----- Data to examine -----

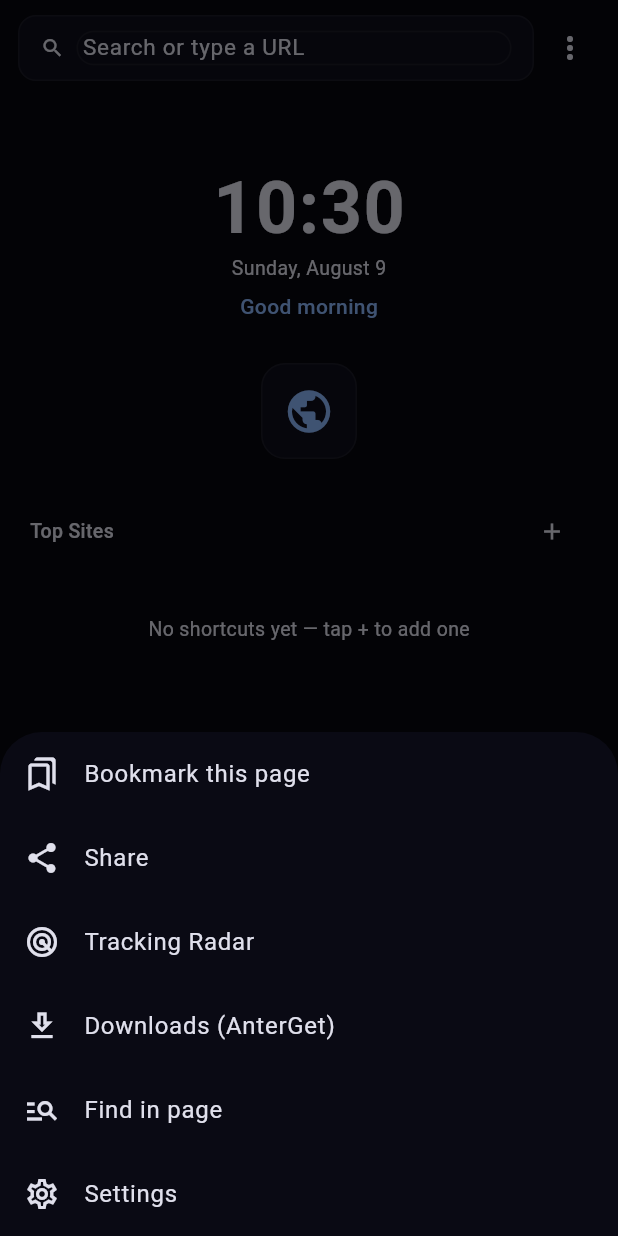
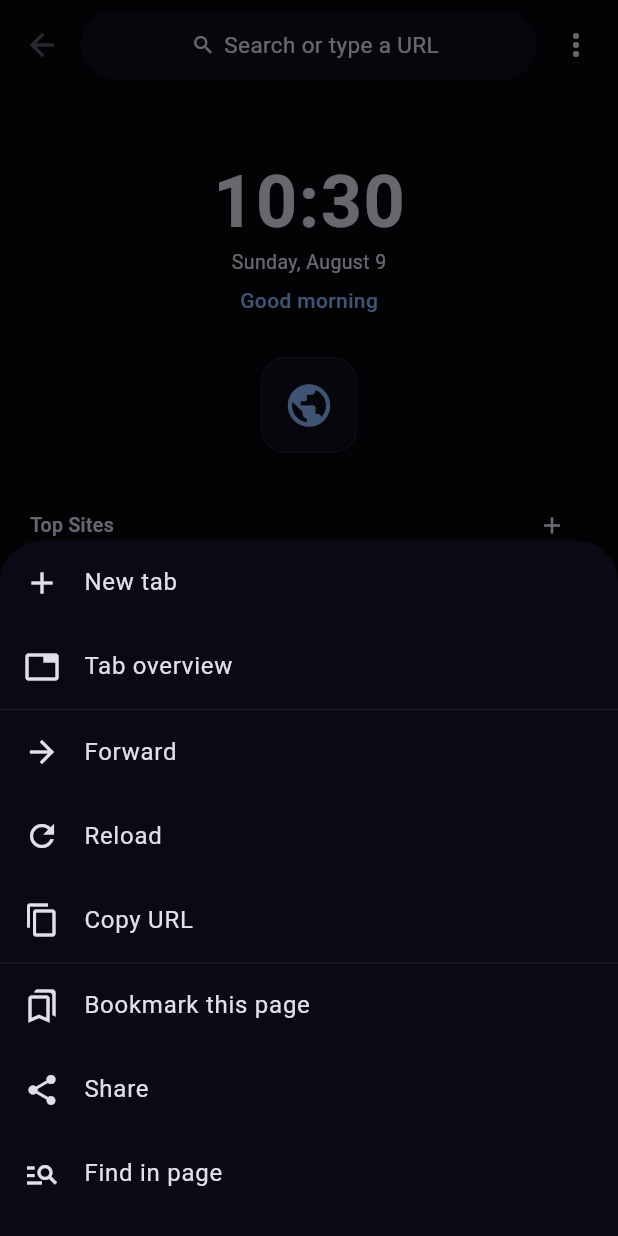
Before and after one commit to planetofoses989/kastrava, a Flutter app: the screen it shows after launch, after a tap on the "more vert" icon, on a phone screen of 412 x 824 dp. Run offline on Flutter 3.47's test engine with Material 3 defaults, Android fonts, the phone set to English and light mode, and no system bars; our stand-ins replace open_filex, shared_preferences, sqflite; missing offline and left inert: flutter_curl, flutter_inappwebview; accounts and stored records are empty.

Commit message:
Chrome Android-style UI + fix omnibox keeping last search
- OmniBar: pill omnibox (rounded 23px, favicon/lock, domain when idle,
  full URL + select-all on focus); stops showing the last typed query
  because it now reflects the active tab URL and reverts on blur
- In-pill reload/stop control; back arrow at top-left (Chrome layout)
- Bottom bar -> Chrome style: New tab + Tab switcher with count badge
- New Chrome-like tab switcher grid (bottom sheet)
- Nav actions (forward/reload/home/copy) moved into the overflow menu;
  removed the phone tab strip (not in Chrome Android)

```diff
--- a/antersurf-mobile/lib/screens/browser_screen.dart
+++ b/antersurf-mobile/lib/screens/browser_screen.dart
@@ -7,7 +7,6 @@ import '../controllers/browser_controller.dart';
 import '../models/browser_tab.dart';
 import '../widgets/omni_bar.dart';
 import '../widgets/bottom_toolbar.dart';
-import '../widgets/tab_strip.dart';
 import 'ntp_screen.dart';
 import 'settings_screen.dart';
 import 'side_panel_screen.dart';
@@ -24,7 +23,6 @@ class BrowserScreen extends StatefulWidget {
 
 class _BrowserScreenState extends State<BrowserScreen> {
   final BrowserController controller = BrowserController();
-  final ScrollController tabScroll = ScrollController();
   final GlobalKey _webAreaKey = GlobalKey();
   final TextEditingController findCtrl = TextEditingController();
 
@@ -45,7 +43,6 @@ class _BrowserScreenState extends State<BrowserScreen> {
   void dispose() {
     controller.removeListener(_onControllerChange);
     controller.dispose();
-    tabScroll.dispose();
     findCtrl.dispose();
     super.dispose();
   }
@@ -99,8 +96,6 @@ class _BrowserScreenState extends State<BrowserScreen> {
               if (!isNew && ctrl != null && (tab?.loading ?? false))
                 _ProgressBar(progress: tab?.progress ?? 0),
               OmniBar(controller: controller),
-              if (!isNew)
-                TabStrip(controller: controller, scroll: tabScroll),
               Expanded(
                 key: _webAreaKey,
                 child: Stack(
--- a/antersurf-mobile/lib/widgets/bottom_toolbar.dart
+++ b/antersurf-mobile/lib/widgets/bottom_toolbar.dart
@@ -2,6 +2,7 @@ import 'package:flutter/material.dart';
 
 import '../app_theme.dart';
 import '../controllers/browser_controller.dart';
+import 'tab_switcher.dart';
 
 class BottomToolbar extends StatelessWidget {
   final BrowserController controller;
@@ -10,12 +11,7 @@ class BottomToolbar extends StatelessWidget {
   @override
   Widget build(BuildContext context) {
     final scheme = AppTheme.scheme();
-    final tab = controller.activeTab;
-
-    Widget navBtn(IconData icon, VoidCallback onTap) {
-      return IconButton(icon: Icon(icon), onPressed: onTap);
-    }
-
+    final count = controller.tabCount;
     return Material(
       color: scheme.surface,
       child: Container(
@@ -26,31 +22,21 @@ class BottomToolbar extends StatelessWidget {
         child: Row(
           mainAxisAlignment: MainAxisAlignment.spaceEvenly,
           children: [
-            navBtn(Icons.arrow_back, tab != null && !tab.isNewTab
-                ? controller.goBack
-                : () {}),
-            navBtn(Icons.arrow_forward, controller.goForward),
             IconButton(
-              icon: tab != null && tab.loading
-                  ? const Icon(Icons.close)
-                  : const Icon(Icons.refresh),
-              onPressed: tab != null && tab.loading
-                  ? controller.stop
-                  : controller.reload,
+              icon: const Icon(Icons.add, size: 26),
+              tooltip: "New tab",
+              onPressed: controller.newTab,
             ),
             IconButton(
-              icon: const Icon(Icons.home_outlined),
-              onPressed: controller.goHome,
+              tooltip: "Tab switcher",
+              onPressed: () => showTabSwitcher(context, controller),
+              icon: Badge(
+                label: Text('$count'),
+                backgroundColor: scheme.primary,
+                textColor: scheme.onPrimary,
+                child: const Icon(Icons.tab, size: 26),
+              ),
             ),
-            navBtn(Icons.shield_outlined, controller.toggleRadar),
-            navBtn(Icons.tab, controller.newTab),
-            Builder(builder: (ctx) {
-              return IconButton(
-                icon: const Icon(Icons.apps),
-                onPressed: () => controller.toggleSidePanel(),
-                color: controller.sidePanelVisible ? scheme.primary : null,
-              );
-            }),
           ],
         ),
       ),
--- a/antersurf-mobile/lib/widgets/omni_bar.dart
+++ b/antersurf-mobile/lib/widgets/omni_bar.dart
@@ -9,6 +9,7 @@ import '../models/bookmark.dart';
 import '../services/app_database.dart';
 import '../services/search_service.dart';
 import '../services/settings_service.dart';
+import 'tab_switcher.dart';
 
 class OmniBar extends StatefulWidget {
   final BrowserController controller;
@@ -20,15 +21,43 @@ class OmniBar extends StatefulWidget {
 
 class _OmniBarState extends State<OmniBar> {
   final TextEditingController _text = TextEditingController();
+  final FocusNode _focus = FocusNode();
   Timer? _debounce;
   List<String> _suggestions = [];
   bool _suggesting = false;
 
   @override
+  void initState() {
+    super.initState();
+    _focus.addListener(_onFocusChanged);
+  }
+
+  @override
   void dispose() {
     _debounce?.cancel();
+    _focus.removeListener(_onFocusChanged);
+    _focus.dispose();
     _text.dispose();
     super.dispose();
+  }
+
+  void _onFocusChanged() {
+    if (_focus.hasFocus) {
+      final tab = widget.controller.activeTab;
+      final url = tab?.url ?? "";
+      if (url.isNotEmpty) {
+        _text.text = url;
+        _text.selection =
+            TextSelection(baseOffset: 0, extentOffset: url.length);
+      } else {
+        _text.clear();
+      }
+      setState(() {});
+    } else {
+      _suggesting = false;
+      _suggestions = [];
+      setState(() {});
+    }
   }
 
   void _onChanged(String value) {
@@ -59,8 +88,22 @@ class _OmniBarState extends State<OmniBar> {
     _submit(s);
   }
 
+  Widget _menuTile({
+    required IconData icon,
+    required String title,
+    required VoidCallback onTap,
+  }) {
+    return ListTile(
+      leading: Icon(icon),
+      title: Text(title),
+      onTap: onTap,
+    );
+  }
+
   void _showMenu(BuildContext context) {
     final tab = widget.controller.activeTab;
+    final loading = tab?.loading ?? false;
+    final s = SettingsService.instance.settings;
     showModalBottomSheet(
       context: context,
       backgroundColor: AppTheme.scheme().surface,
@@ -69,49 +112,106 @@ class _OmniBarState extends State<OmniBar> {
           child: Column(
             mainAxisSize: MainAxisSize.min,
             children: [
-              ListTile(
-                leading: const Icon(Icons.bookmarks_outlined),
-                title: const Text("Bookmark this page"),
+              _menuTile(
+                icon: Icons.add,
+                title: "New tab",
                 onTap: () {
                   Navigator.pop(ctx);
-                  _toggleBookmark(ctx, tab);
+                  widget.controller.newTab();
                 },
               ),
-              ListTile(
-                leading: const Icon(Icons.share),
-                title: const Text("Share"),
+              _menuTile(
+                icon: Icons.tab,
+                title: "Tab overview",
                 onTap: () {
                   Navigator.pop(ctx);
-                  _share(ctx, tab);
+                  showTabSwitcher(context, widget.controller);
                 },
               ),
-              ListTile(
-                leading: const Icon(Icons.radar),
-                title: const Text("Tracking Radar"),
+              const Divider(height: 1),
+              _menuTile(
+                icon: Icons.arrow_forward,
+                title: "Forward",
+                onTap: () {
+                  Navigator.pop(ctx);
+                  widget.controller.goForward();
+                },
+              ),
+              _menuTile(
+                icon: loading ? Icons.close : Icons.refresh,
+                title: loading ? "Stop" : "Reload",
+                onTap: () {
+                  Navigator.pop(ctx);
+                  if (loading) {
+                    widget.controller.stop();
+                  } else {
+                    widget.controller.reload();
+                  }
+                },
+              ),
+              if (s.showHomeBtn)
+                _menuTile(
+                  icon: Icons.home_outlined,
+                  title: "Home",
+                  onTap: () {
+                    Navigator.pop(ctx);
+                    widget.controller.goHome();
+                  },
+                ),
+              if (s.showCopyBtn)
+                _menuTile(
+                  icon: Icons.content_copy,
+                  title: "Copy URL",
+                  onTap: () {
+                    Navigator.pop(ctx);
+                    final url = tab?.url as String? ?? "";
+                    if (url.isNotEmpty) _copyToClipboard(context, url);
+                  },
+                ),
+              const Divider(height: 1),
+              _menuTile(
+                icon: Icons.bookmarks_outlined,
+                title: "Bookmark this page",
+                onTap: () {
+                  Navigator.pop(ctx);
+                  _toggleBookmark(context, tab);
+                },
+              ),
+              _menuTile(
+                icon: Icons.share,
+                title: "Share",
+                onTap: () {
+                  Navigator.pop(ctx);
+                  _share(context, tab);
+                },
+              ),
+              _menuTile(
+                icon: Icons.manage_search,
+                title: "Find in page",
+                onTap: () {
+                  Navigator.pop(ctx);
+                  widget.controller.toggleFind();
+                },
+              ),
+              _menuTile(
+                icon: Icons.download_outlined,
+                title: "Downloads (AnterGet)",
+                onTap: () {
+                  Navigator.pop(ctx);
+                  widget.controller.toggleDownloads();
+                },
+              ),
+              _menuTile(
+                icon: Icons.radar,
+                title: "Tracking Radar",
                 onTap: () {
                   Navigator.pop(ctx);
                   widget.controller.toggleRadar();
                 },
               ),
-              ListTile(
-                leading: const Icon(Icons.download_outlined),
-                title: const Text("Downloads (AnterGet)"),
-                onTap: () {
-                  Navigator.pop(ctx);
-                  widget.controller.toggleDownloads();
-                },
-              ),
-              ListTile(
-                leading: const Icon(Icons.manage_search),
-                title: const Text("Find in page"),
-                onTap: () {
-                  Navigator.pop(ctx);
-                  widget.controller.toggleFind();
-                },
-              ),
-              ListTile(
-                leading: const Icon(Icons.settings_outlined),
-                title: const Text("Settings"),
+              _menuTile(
+                icon: Icons.settings_outlined,
+                title: "Settings",
                 onTap: () {
                   Navigator.pop(ctx);
                   widget.controller.toggleSettings();
@@ -152,8 +252,6 @@ class _OmniBarState extends State<OmniBar> {
     final url = tab?.url as String? ?? "";
     if (url.isEmpty) return;
     try {
-      // Use WebView's share-independent fallback via share sheet is not wired;
-      // copy to clipboard as a lightweight substitute.
       await _copyToClipboard(ctx, url);
     } catch (_) {}
   }
@@ -170,37 +268,112 @@ class _OmniBarState extends State<OmniBar> {
 
   @override
   Widget build(BuildContext context) {
-    final s = SettingsService.instance.settings;
     final scheme = AppTheme.scheme();
     final tab = widget.controller.activeTab;
     final isNew = tab?.isNewTab ?? true;
     final url = tab?.url ?? "";
-    final radius = s.uiRadius == 'large'
-        ? 22.0
-        : s.uiRadius == 'small'
-            ? 6.0
-            : 12.0;
+    final host = tab?.host ?? "";
+    final loading = tab?.loading ?? false;
+    final focused = _focus.hasFocus;
+    final editing = focused || _suggesting;
+    final https = url.startsWith('https://');
 
     return Column(
       mainAxisSize: MainAxisSize.min,
       children: [
         Padding(
-          padding: const EdgeInsets.fromLTRB(12, 8, 8, 8),
+          padding: const EdgeInsets.fromLTRB(4, 6, 4, 6),
           child: Row(
             children: [
+              IconButton(
+                icon: const Icon(Icons.arrow_back),
+                tooltip: "Back",
+                onPressed: isNew ? null : widget.controller.goBack,
+              ),
+              const SizedBox(width: 2),
               Expanded(
                 child: Container(
-                  height: 44,
-                  padding: const EdgeInsets.symmetric(horizontal: 14),
+                  height: 46,
+                  padding: const EdgeInsets.only(left: 12, right: 4),
                   decoration: BoxDecoration(
                     color: scheme.surfaceContainerHighest,
-                    borderRadius: BorderRadius.circular(radius),
-                    border: Border.all(color: scheme.outlineVariant),
+                    borderRadius: BorderRadius.circular(23),
                   ),
-                  child: Row(
+                  child: editing
+                      ? _buildField(scheme, isNew, https)
+                      : _buildIdlePill(scheme, isNew, https, host, url,
+                          loading),
+                ),
+              ),
+              const SizedBox(width: 2),
+              IconButton(
+                icon: const Icon(Icons.more_vert),
+                tooltip: "Menu",
+                onPressed: () => _showMenu(context),
+              ),
+            ],
+          ),
+        ),
+        if (_suggesting && _suggestions.isNotEmpty) _buildSuggestions(context),
+      ],
+    );
+  }
+
+  Widget _buildIdlePill(ColorScheme scheme, bool isNew, bool https,
+      String host, String url, bool loading) {
+    final display = isNew
+        ? "Search or type a URL"
+        : (host.isNotEmpty ? host : (url.isNotEmpty ? url : "Search or type a URL"));
+    return GestureDetector(
+      onTap: () => _focus.requestFocus(),
+      behavior: HitTestBehavior.opaque,
+      child: Stack(
+        alignment: Alignment.center,
+        children: [
+          Row(
+            mainAxisSize: MainAxisSize.min,
             children: [
               Icon(
-                        isNew ? Icons.search : Icons.lock_outline,
+                isNew ? Icons.search : (https ? Icons.lock_outline : Icons.public),
+                size: 16,
+                color: isNew ? scheme.onSurface : scheme.primary,
+              ),
+              const SizedBox(width: 6),
+              Flexible(
+                child: Text(
+                  display,
+                  maxLines: 1,
+                  overflow: TextOverflow.ellipsis,
+                  style: TextStyle(fontSize: 15, color: scheme.onSurface),
+                ),
+              ),
+            ],
+          ),
+          if (!isNew && url.isNotEmpty)
+            Align(
+              alignment: Alignment.centerRight,
+              child: GestureDetector(
+                onTap: loading ? widget.controller.stop : widget.controller.reload,
+                child: Padding(
+                  padding: const EdgeInsets.all(8),
+                  child: Icon(
+                    loading ? Icons.close : Icons.refresh,
+                    size: 18,
+                    color: scheme.onSurface,
+                  ),
+                ),
+              ),
+            ),
+        ],
+      ),
+    );
+  }
+
+  Widget _buildField(ColorScheme scheme, bool isNew, bool https) {
+    return Row(
+      children: [
+        Icon(
+          isNew ? Icons.search : (https ? Icons.lock_outline : Icons.public),
           size: 16,
           color: isNew ? scheme.onSurface : scheme.primary,
         ),
@@ -208,12 +381,9 @@ class _OmniBarState extends State<OmniBar> {
         Expanded(
           child: TextField(
             controller: _text,
+            focusNode: _focus,
             onChanged: _onChanged,
             onSubmitted: _submit,
-                          onTap: () {
-                            _text.selection = TextSelection(
-                                baseOffset: 0, extentOffset: _text.text.length);
-                          },
             style: TextStyle(fontSize: 15, color: scheme.onSurface),
             decoration: const InputDecoration(
               isDense: true,
@@ -225,32 +395,6 @@ class _OmniBarState extends State<OmniBar> {
             textInputAction: TextInputAction.go,
           ),
         ),
-                      if (s.showCopyBtn && url.isNotEmpty && !isNew)
-                        IconButton(
-                          icon: const Icon(Icons.content_copy, size: 16),
-                          onPressed: () => _copyToClipboard(context, url),
-                          visualDensity: VisualDensity.compact,
-                          padding: EdgeInsets.zero,
-                          constraints:
-                              const BoxConstraints(minWidth: 32, minHeight: 32),
-                        ),
-                    ],
-                  ),
-                ),
-              ),
-              if (s.showHomeBtn)
-                IconButton(
-                  icon: const Icon(Icons.home_outlined),
-                  onPressed: widget.controller.goHome,
-                ),
-              IconButton(
-                icon: const Icon(Icons.more_vert),
-                onPressed: () => _showMenu(context),
-              ),
-            ],
-          ),
-        ),
-        if (_suggesting && _suggestions.isNotEmpty) _buildSuggestions(context),
       ],
     );
   }
```
Also changed, not shown: antersurf-mobile/lib/widgets/tab_switcher.dart (added, +160 -0 lines). Lines whose indentation alone changed are shown as unchanged.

-----

[Description of the task] With "services" as the string to look for, count the matching lines in the entries above and report only the number.

[Answer to this task] 3